Regardless of how reliable your notification system is or how quickly you send an alert, if you don’t have the correct contact information, your message won’t be conveyed. Be sure you have a fail-safe method of updating contact information; ideally through a contact database integration or by using your notification service’s self-registration/update feature.
Don’t overlook the fact that your message recipients may speak different languages. Notification systems that provide for multilingual messaging are invaluable in a global environment. As part of your alert enrollment process, be sure to ask your contacts for their language preference so that alerts are automatically and consistently translated for them.
Also keep in mind that if you are sending messages internationally, you may have to deal with a cultural distrust of automated calls. If this is the case you’ll want to work with local management to ensure individuals are informed about the critical reasons you are using an automated system to send alerts.
Travel is part of almost every large corporation, making it difficult to know who is impacted by an incident in a particular city or location. While traditional alerting methods (i.e., email, SMS, voice calls) are essential and relevant, many organizations also need secure and resilient communication to target their “on-the-go” mobile workforce.

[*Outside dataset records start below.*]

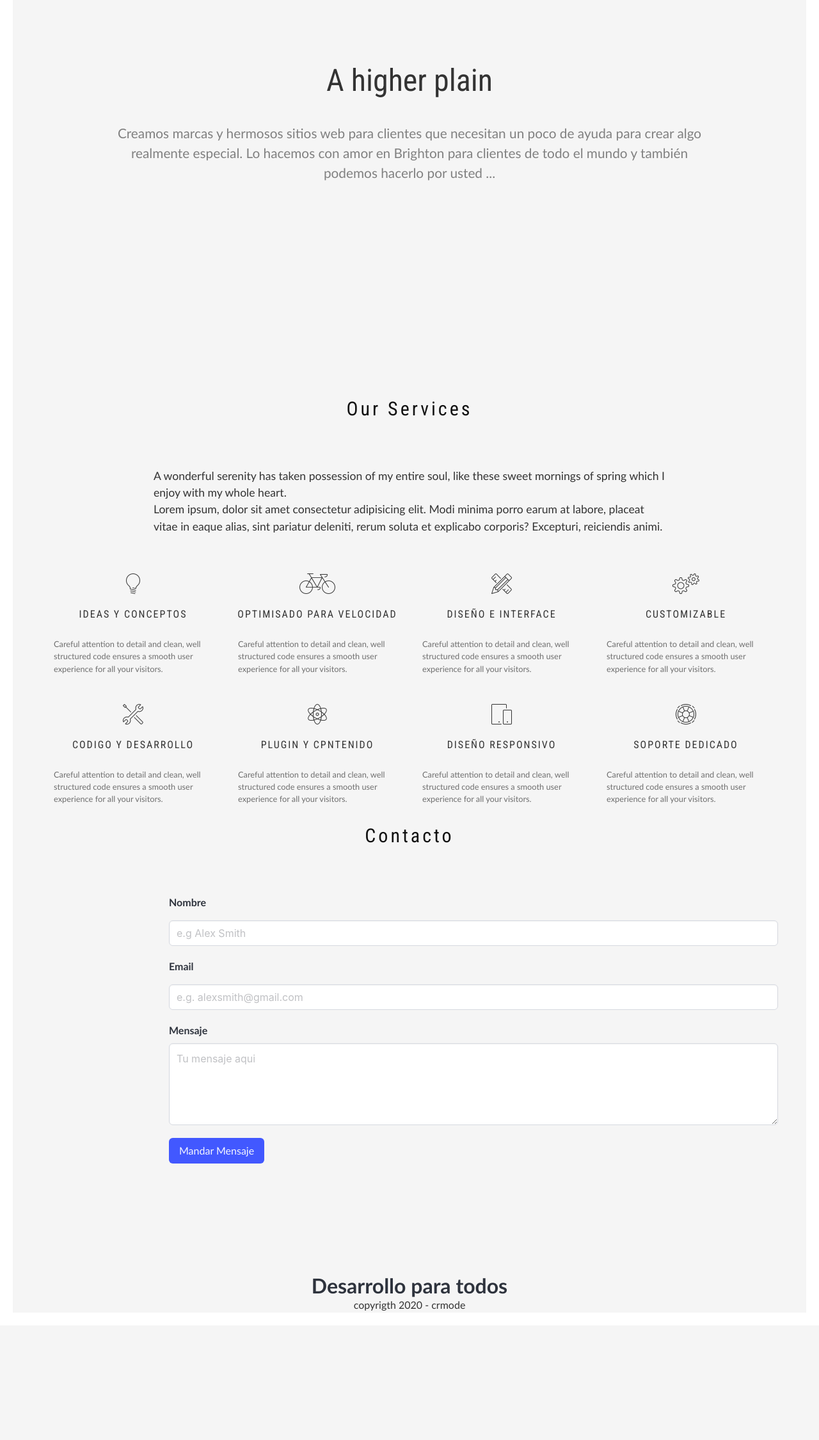
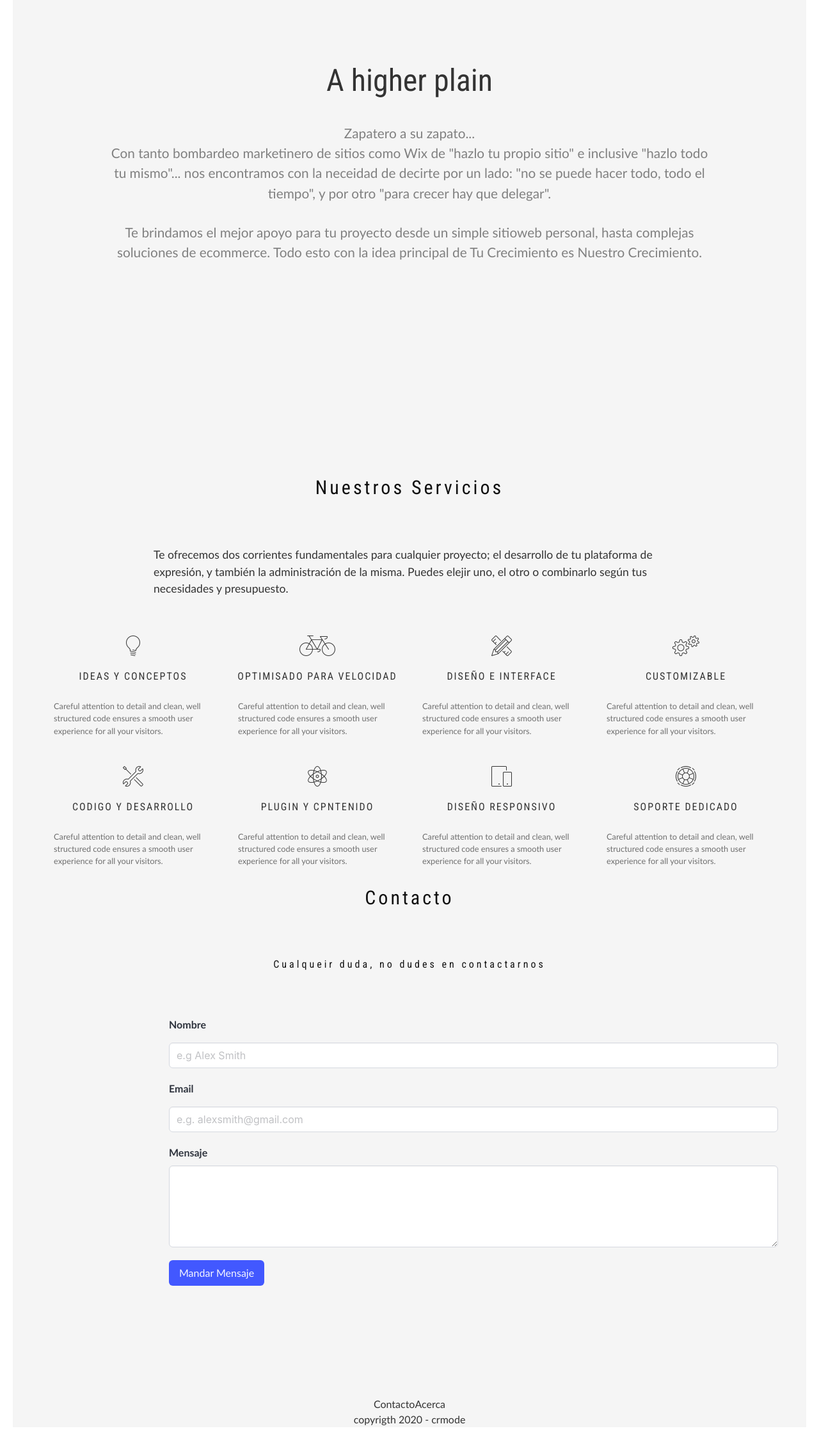
Before and after one commit to jesushernan3/crmode, a PHP site: page /app/views/home in a window 1280 px wide. Shown: the part 260-2510 px from the top of the page at 64% size. Before the commit the page ends 2331 px from the top, so only its background shows below. Run offline with PHP 8.4, Linux system fonts and the light colour scheme; some libraries are stand-ins or nearby versions.

Commit message:
comienzo con el footer

```diff
--- a/app/views/home.php
+++ b/app/views/home.php
@@ -5,15 +5,17 @@
 <main class="container">
   <section class="manifiesto module">
     <h2>A higher plain</h2>
-    <p>Creamos marcas y hermosos sitios web para clientes que necesitan un poco de ayuda para crear algo realmente especial. Lo hacemos con amor en Brighton para clientes de todo el mundo y también podemos hacerlo por usted ...</p>
+    <p>Zapatero a su zapato...<br>
+    Con tanto bombardeo marketinero de sitios como Wix de "hazlo tu propio sitio" e inclusive "hazlo todo tu mismo"... nos encontramos con la neceidad de decirte por un lado: "no se puede hacer todo, todo el tiempo", y por otro "para crecer hay que delegar".</p>
+    <p>Te brindamos el mejor apoyo para tu proyecto desde un simple sitioweb personal, hasta complejas soluciones de ecommerce. Todo esto con la idea principal de Tu Crecimiento es Nuestro Crecimiento.</p>
   </section>
 
   <section id="servicios" class="module">
     <div class="row d-flex-centered f-direction-column">
-      <h2 class="module-title">Our Services</h2>
+      <h2 class="module-title">Nuestros Servicios</h2>
       <div class="caja-parrafo">
-        <p>A wonderful serenity has taken possession of my entire soul, like these sweet mornings of spring which I enjoy with my whole heart.</p>
-        <p>Lorem ipsum, dolor sit amet consectetur adipisicing elit. Modi minima porro earum at labore, placeat vitae in eaque alias, sint pariatur deleniti, rerum soluta et explicabo corporis? Excepturi, reiciendis animi.</p>
+        <p>Te ofrecemos dos corrientes fundamentales para cualquier proyecto; el desarrollo de tu plataforma de expresión, y también la administración de la misma. Puedes elejir uno, el otro o combinarlo según tus necesidades y presupuesto.</p>
+
       </div>
     </div>
     <div class="row">
@@ -55,6 +57,7 @@
 
   <section id="contacto" class="module">
   <h2 class="module-title">Contacto</h2>
+  <h3 class="module-subtitle">Cualqueir duda, no dudes en contactarnos</h3>
     <div class="caja-formulario">
     <div class="field">
       <label class="label">Nombre</label>
@@ -71,7 +74,9 @@
     <div class="field">
       <label class="label">Mensaje</label>
       <div class="control">
-        <textarea class="textarea" placeholder="Tu mensaje aqui"></textarea>
+        <textarea class="textarea" placeholder="Tu mensaje aqui">
+
+        </textarea>
       </div>
     </div>
     <div class="field">
--- a/app/views/includes/partials/footer.php
+++ b/app/views/includes/partials/footer.php
@@ -1,6 +1,8 @@
 <footer class="container">
   <div class="footer-top d-flex-centered">
-    <div class="logo-footer title">Desarrollo para todos</div>
+    <section>Contacto</section>
+    <section>Acerca</section>
+    <!-- <div class="logo-footer title">Desarrollo para todos</div> -->
   </div>
   <div class="footer-bottom d-flex-centered">copyrigth 2020 - crmode</div>
 </footer>
--- a/public/css/main.css
+++ b/public/css/main.css
@@ -52,14 +52,31 @@ a:hover {
 .f-direction-column {
   flex-direction: column;
 }
-.col-25 {
-  width: 25%;
+.col-25, .col-30, .col-50, .col-70, .col-75, .col-100 {
   position: relative;
   min-height: 1px;
   padding-right: 10px;
   padding-left: 10px;
   float: left;
   box-sizing: border-box;
+}
+.col-25 {
+  width: 25%;
+}
+.col-30 {
+  width: 30%;
+}
+.col-50 {
+  width: 50%;
+}
+.col-70 {
+  width: 70%;
+}
+.col-75 {
+  width: 25%;
+}
+.col-100 {
+  width: 25%;
 }
 main > section {
 	padding-top: 50px;
@@ -137,14 +154,16 @@ header {
 	color: gray;
 	margin: 30px 100px;
 }
-.module-title {
+.module-title, .module-subtitle {
 	position: relative;
 	letter-spacing: 4px;
 	text-align: center;
 	font-weight: 400;
-	font-size: 30px;
 	color: #111;
 	margin: 0 0 70px;
+}
+.module-title {
+	font-size: 30px;
 }
 .module {
 	position: relative;
```
Also changed, not shown: Documentos de Cliente/Txt/CrMode- Texto del sitio.txt (added, +17 -0 lines).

Consider notification providers that support alert initiation based on geographic position—be that the location on record in your contact database (e.g., home address or office address) or the GPS location of their smartphone. This ensures that anyone in the vicinity of a crisis situation will be alerted even if their travel itinerary isn’t on file.